Start of Block

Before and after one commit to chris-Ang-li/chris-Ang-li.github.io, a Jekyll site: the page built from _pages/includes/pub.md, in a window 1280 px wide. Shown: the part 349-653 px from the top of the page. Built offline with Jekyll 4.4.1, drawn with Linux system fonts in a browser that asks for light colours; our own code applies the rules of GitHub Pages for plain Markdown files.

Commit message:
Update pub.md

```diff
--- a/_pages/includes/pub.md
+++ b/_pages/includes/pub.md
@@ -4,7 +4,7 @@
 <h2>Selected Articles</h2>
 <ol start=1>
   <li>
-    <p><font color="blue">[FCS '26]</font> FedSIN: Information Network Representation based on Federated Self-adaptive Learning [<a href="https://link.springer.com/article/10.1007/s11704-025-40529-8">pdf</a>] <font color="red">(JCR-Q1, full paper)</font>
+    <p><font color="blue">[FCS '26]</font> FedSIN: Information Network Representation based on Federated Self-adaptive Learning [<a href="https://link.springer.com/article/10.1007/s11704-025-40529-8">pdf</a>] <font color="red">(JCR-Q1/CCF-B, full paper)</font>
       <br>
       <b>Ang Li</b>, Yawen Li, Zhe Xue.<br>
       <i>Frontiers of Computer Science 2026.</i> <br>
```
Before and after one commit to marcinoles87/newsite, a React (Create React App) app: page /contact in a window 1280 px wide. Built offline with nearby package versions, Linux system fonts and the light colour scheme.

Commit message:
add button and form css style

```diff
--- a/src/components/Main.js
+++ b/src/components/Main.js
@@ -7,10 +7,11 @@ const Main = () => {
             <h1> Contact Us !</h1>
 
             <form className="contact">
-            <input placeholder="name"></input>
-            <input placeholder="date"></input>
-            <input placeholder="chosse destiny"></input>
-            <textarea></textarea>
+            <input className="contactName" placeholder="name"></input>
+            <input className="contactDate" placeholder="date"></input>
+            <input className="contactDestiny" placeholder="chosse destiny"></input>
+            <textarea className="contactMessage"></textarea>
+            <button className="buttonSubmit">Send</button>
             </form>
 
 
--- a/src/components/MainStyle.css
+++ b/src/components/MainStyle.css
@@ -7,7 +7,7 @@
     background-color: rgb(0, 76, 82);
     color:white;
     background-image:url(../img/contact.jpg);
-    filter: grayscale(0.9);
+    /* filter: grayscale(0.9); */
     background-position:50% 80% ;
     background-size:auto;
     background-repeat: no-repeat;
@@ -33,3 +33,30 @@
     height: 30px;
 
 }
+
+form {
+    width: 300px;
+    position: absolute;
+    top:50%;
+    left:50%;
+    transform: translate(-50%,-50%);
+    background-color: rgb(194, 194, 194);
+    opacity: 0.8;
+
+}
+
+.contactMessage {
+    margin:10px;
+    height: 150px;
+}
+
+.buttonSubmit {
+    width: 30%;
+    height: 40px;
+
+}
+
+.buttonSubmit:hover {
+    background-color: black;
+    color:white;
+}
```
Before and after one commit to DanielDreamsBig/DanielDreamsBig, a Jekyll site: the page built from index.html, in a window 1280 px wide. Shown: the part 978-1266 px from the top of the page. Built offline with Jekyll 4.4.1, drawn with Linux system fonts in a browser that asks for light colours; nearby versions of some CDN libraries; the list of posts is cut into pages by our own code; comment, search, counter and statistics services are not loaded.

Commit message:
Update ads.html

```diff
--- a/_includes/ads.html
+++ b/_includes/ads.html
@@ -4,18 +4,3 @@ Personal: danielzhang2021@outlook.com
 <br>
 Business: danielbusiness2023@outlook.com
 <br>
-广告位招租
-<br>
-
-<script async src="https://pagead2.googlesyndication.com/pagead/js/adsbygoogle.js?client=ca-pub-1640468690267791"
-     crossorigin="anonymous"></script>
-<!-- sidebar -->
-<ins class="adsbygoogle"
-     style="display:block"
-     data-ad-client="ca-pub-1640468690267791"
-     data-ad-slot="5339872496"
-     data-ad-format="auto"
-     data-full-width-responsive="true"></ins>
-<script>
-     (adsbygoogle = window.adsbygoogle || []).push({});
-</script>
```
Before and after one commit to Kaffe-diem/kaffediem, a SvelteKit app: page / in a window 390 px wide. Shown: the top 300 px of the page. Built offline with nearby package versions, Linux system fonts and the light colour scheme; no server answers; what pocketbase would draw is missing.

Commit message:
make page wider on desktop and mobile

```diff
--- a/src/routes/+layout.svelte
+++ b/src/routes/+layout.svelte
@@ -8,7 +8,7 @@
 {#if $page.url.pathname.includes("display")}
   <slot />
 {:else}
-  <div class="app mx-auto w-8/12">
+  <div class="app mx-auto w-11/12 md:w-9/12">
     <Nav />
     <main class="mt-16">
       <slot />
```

End of Block

The data must be printed verbatim, line by line.

Before and after one commit to chris-Ang-li/chris-Ang-li.github.io, a Jekyll site: the page built from _pages/includes/pub.md, in a window 1280 px wide. Shown: the part 349-653 px from the top of the page. Built offline with Jekyll 4.4.1, drawn with Linux system fonts in a browser that asks for light colours; our own code applies the rules of GitHub Pages for plain Markdown files.

Commit message:
Update pub.md

```diff
--- a/_pages/includes/pub.md
+++ b/_pages/includes/pub.md
@@ -4,7 +4,7 @@
 <h2>Selected Articles</h2>
 <ol start=1>
   <li>
-    <p><font color="blue">[FCS '26]</font> FedSIN: Information Network Representation based on Federated Self-adaptive Learning [<a href="https://link.springer.com/article/10.1007/s11704-025-40529-8">pdf</a>] <font color="red">(JCR-Q1, full paper)</font>
+    <p><font color="blue">[FCS '26]</font> FedSIN: Information Network Representation based on Federated Self-adaptive Learning [<a href="https://link.springer.com/article/10.1007/s11704-025-40529-8">pdf</a>] <font color="red">(JCR-Q1/CCF-B, full paper)</font>
       <br>
       <b>Ang Li</b>, Yawen Li, Zhe Xue.<br>
       <i>Frontiers of Computer Science 2026.</i> <br>
```
Before and after one commit to marcinoles87/newsite, a React (Create React App) app: page /contact in a window 1280 px wide. Built offline with nearby package versions, Linux system fonts and the light colour scheme.

Commit message:
add button and form css style

```diff
--- a/src/components/Main.js
+++ b/src/components/Main.js
@@ -7,10 +7,11 @@ const Main = () => {
             <h1> Contact Us !</h1>
 
             <form className="contact">
-            <input placeholder="name"></input>
-            <input placeholder="date"></input>
-            <input placeholder="chosse destiny"></input>
-            <textarea></textarea>
+            <input className="contactName" placeholder="name"></input>
+            <input className="contactDate" placeholder="date"></input>
+            <input className="contactDestiny" placeholder="chosse destiny"></input>
+            <textarea className="contactMessage"></textarea>
+            <button className="buttonSubmit">Send</button>
             </form>
 
 
--- a/src/components/MainStyle.css
+++ b/src/components/MainStyle.css
@@ -7,7 +7,7 @@
     background-color: rgb(0, 76, 82);
     color:white;
     background-image:url(../img/contact.jpg);
-    filter: grayscale(0.9);
+    /* filter: grayscale(0.9); */
     background-position:50% 80% ;
     background-size:auto;
     background-repeat: no-repeat;
@@ -33,3 +33,30 @@
     height: 30px;
 
 }
+
+form {
+    width: 300px;
+    position: absolute;
+    top:50%;
+    left:50%;
+    transform: translate(-50%,-50%);
+    background-color: rgb(194, 194, 194);
+    opacity: 0.8;
+
+}
+
+.contactMessage {
+    margin:10px;
+    height: 150px;
+}
+
+.buttonSubmit {
+    width: 30%;
+    height: 40px;
+
+}
+
+.buttonSubmit:hover {
+    background-color: black;
+    color:white;
+}
```
Before and after one commit to DanielDreamsBig/DanielDreamsBig, a Jekyll site: the page built from index.html, in a window 1280 px wide. Shown: the part 978-1266 px from the top of the page. Built offline with Jekyll 4.4.1, drawn with Linux system fonts in a browser that asks for light colours; nearby versions of some CDN libraries; the list of posts is cut into pages by our own code; comment, search, counter and statistics services are not loaded.

Commit message:
Update ads.html

```diff
--- a/_includes/ads.html
+++ b/_includes/ads.html
@@ -4,18 +4,3 @@ Personal: danielzhang2021@outlook.com
 <br>
 Business: danielbusiness2023@outlook.com
 <br>
-广告位招租
-<br>
-
-<script async src="https://pagead2.googlesyndication.com/pagead/js/adsbygoogle.js?client=ca-pub-1640468690267791"
-     crossorigin="anonymous"></script>
-<!-- sidebar -->
-<ins class="adsbygoogle"
-     style="display:block"
-     data-ad-client="ca-pub-1640468690267791"
-     data-ad-slot="5339872496"
-     data-ad-format="auto"
-     data-full-width-responsive="true"></ins>
-<script>
-     (adsbygoogle = window.adsbygoogle || []).push({});
-</script>
```
Before and after one commit to Kaffe-diem/kaffediem, a SvelteKit app: page / in a window 390 px wide. Shown: the top 300 px of the page. Built offline with nearby package versions, Linux system fonts and the light colour scheme; no server answers; what pocketbase would draw is missing.

Commit message:
make page wider on desktop and mobile

```diff
--- a/src/routes/+layout.svelte
+++ b/src/routes/+layout.svelte
@@ -8,7 +8,7 @@
 {#if $page.url.pathname.includes("display")}
   <slot />
 {:else}
-  <div class="app mx-auto w-8/12">
+  <div class="app mx-auto w-11/12 md:w-9/12">
     <Nav />
     <main class="mt-16">
       <slot />
```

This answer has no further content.